"The end of the settlement freeze must not be allowed to foil the talks," Netanyahu told Abbas. "We have taken on an ambitious mission of reaching agreement within a year and we must focus on that."
Netanyahu’s behavior makes his intentions clear: to make Abbas cave, not cave himself. Direct negotiations are progressing more like a game of chicken and Netanyahu has no intention of blinking. Both he and his Foreign Minister, Avigdor Lieberman, have publicly ruled out an extension to the “freeze,” realizing that their worst-case scenario still allows for discreet construction. While new reports surface of an Interior Ministry committee discussion over hundreds of new units in East Jerusalem, Netanyahu is deploying the usual substitutes of prisoner releases and checkpoint removals.
By offering “confidence-building measures” in place of an actual settlement freeze, Netanyahu hopes to force Abbas out of negotiations while simultaneously blaming him for their collapse. The “freeze” will end, allowing him to build unrestricted until America can corral the two sides for a new round of negotiations. The Palestinians, sensing Netanyahu’s trap, have held their line on a settlement moratorium while privately backtracking from their absolutist position.
But while they stand a good chance of accepting America’s version of a “freeze,” anything less is likely to veto further direct negotiations. Palestinians surely realize that America won’t be able to deliver anything else if not this, and must steadfastly hold to their demands.
Washington has 12 days to clean up a toxic mess partially of its own creation. Polar reports out of Sharm indicate the odds favor collapse over compromise, with Netanyahu’s spokesman claiming "substantive issues'' were addressed and the Palestinians noticeably frustrated with the Israel’s priorities. “We continue our efforts to make progress, and we believe that we are moving in the right direction over all,” Mitchell said at a news conference afterward.
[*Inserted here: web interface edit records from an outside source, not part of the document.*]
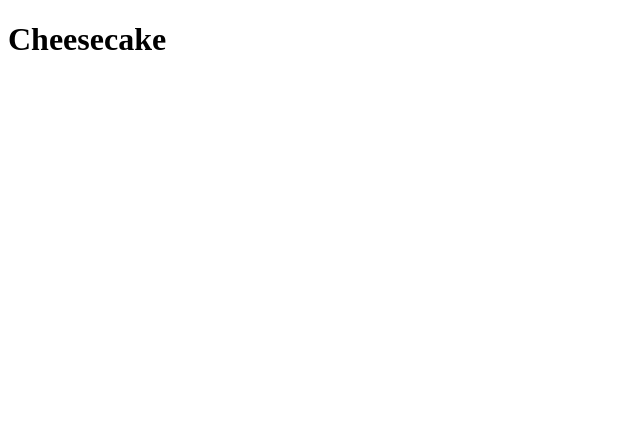
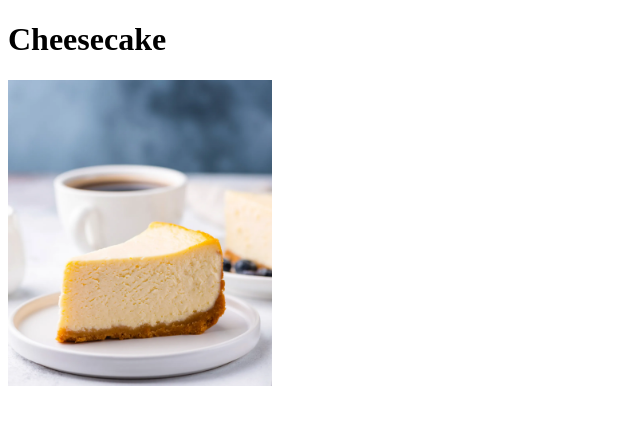
Before and after one commit to Reisa07/odin-recipes, a plain HTML site: page recipes/cheesecake.html in a window 1280 px wide. Shown: the whole page, without its empty margins (0-640 px from the left). Drawn offline with Linux system fonts and the light colour scheme.

Commit message:
Add image of cheesecake

```diff
--- a/recipes/cheesecake.html
+++ b/recipes/cheesecake.html
@@ -7,5 +7,6 @@
 
     <body>
         <h1>Cheesecake</h1>
+        <img src="./cheesecake.jpg" alt="cheesecake" height="306" width="264">
     </body>
 </html>
```
Also changed, not shown: recipes/cheesecake.jpg (added).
Al Jazeera’s Nour Odeh reported the Palestinian viewpoint from Bethlehem: “Americans came pretty much empty handed... They [US negotiators] had no solution to bridge the gap between Palestinians and Israelis.”
One thing is certain. If America can’t even secure a partial settlement freeze from Israel, Palestinians will feel no urge to trust America’s arbitration over all final status issues. Only false hope would anticipate fair judgment over refugees and Jerusalem when Washington still protects Israeli settlement construction. Washington coerced the Palestinians to direct talks in the first place by claiming settlements would be addressed within the first month of direct negotiations. As a result Palestinian officials need something tangible to show their people, not the image of Netanyahu weaseling out of his obligations under America's blind eye.
Sharm has become child’s play, with one Western diplomat remarking of Washington’s summit, "They feel they've got to give it some momentum. It’s a way of getting them past the settlement freeze."
A few summits won’t “get the Palestinians past the settlement freeze.” In fact, holding another summit in Jerusalem throws settlements in their face. Palestinian spokesperson Ghassan Khatib warned that “progress” in direct talks would not soften the Palestinians’ demands. "Nothing can compensate the need for cessation of settlement activities. Everything else is meaningless.”
America agrees, but only out of the need to protect Israel and itself. The Palestinians come last as usual - not the way to equitably resolve one of the world’s most lopsided conflicts.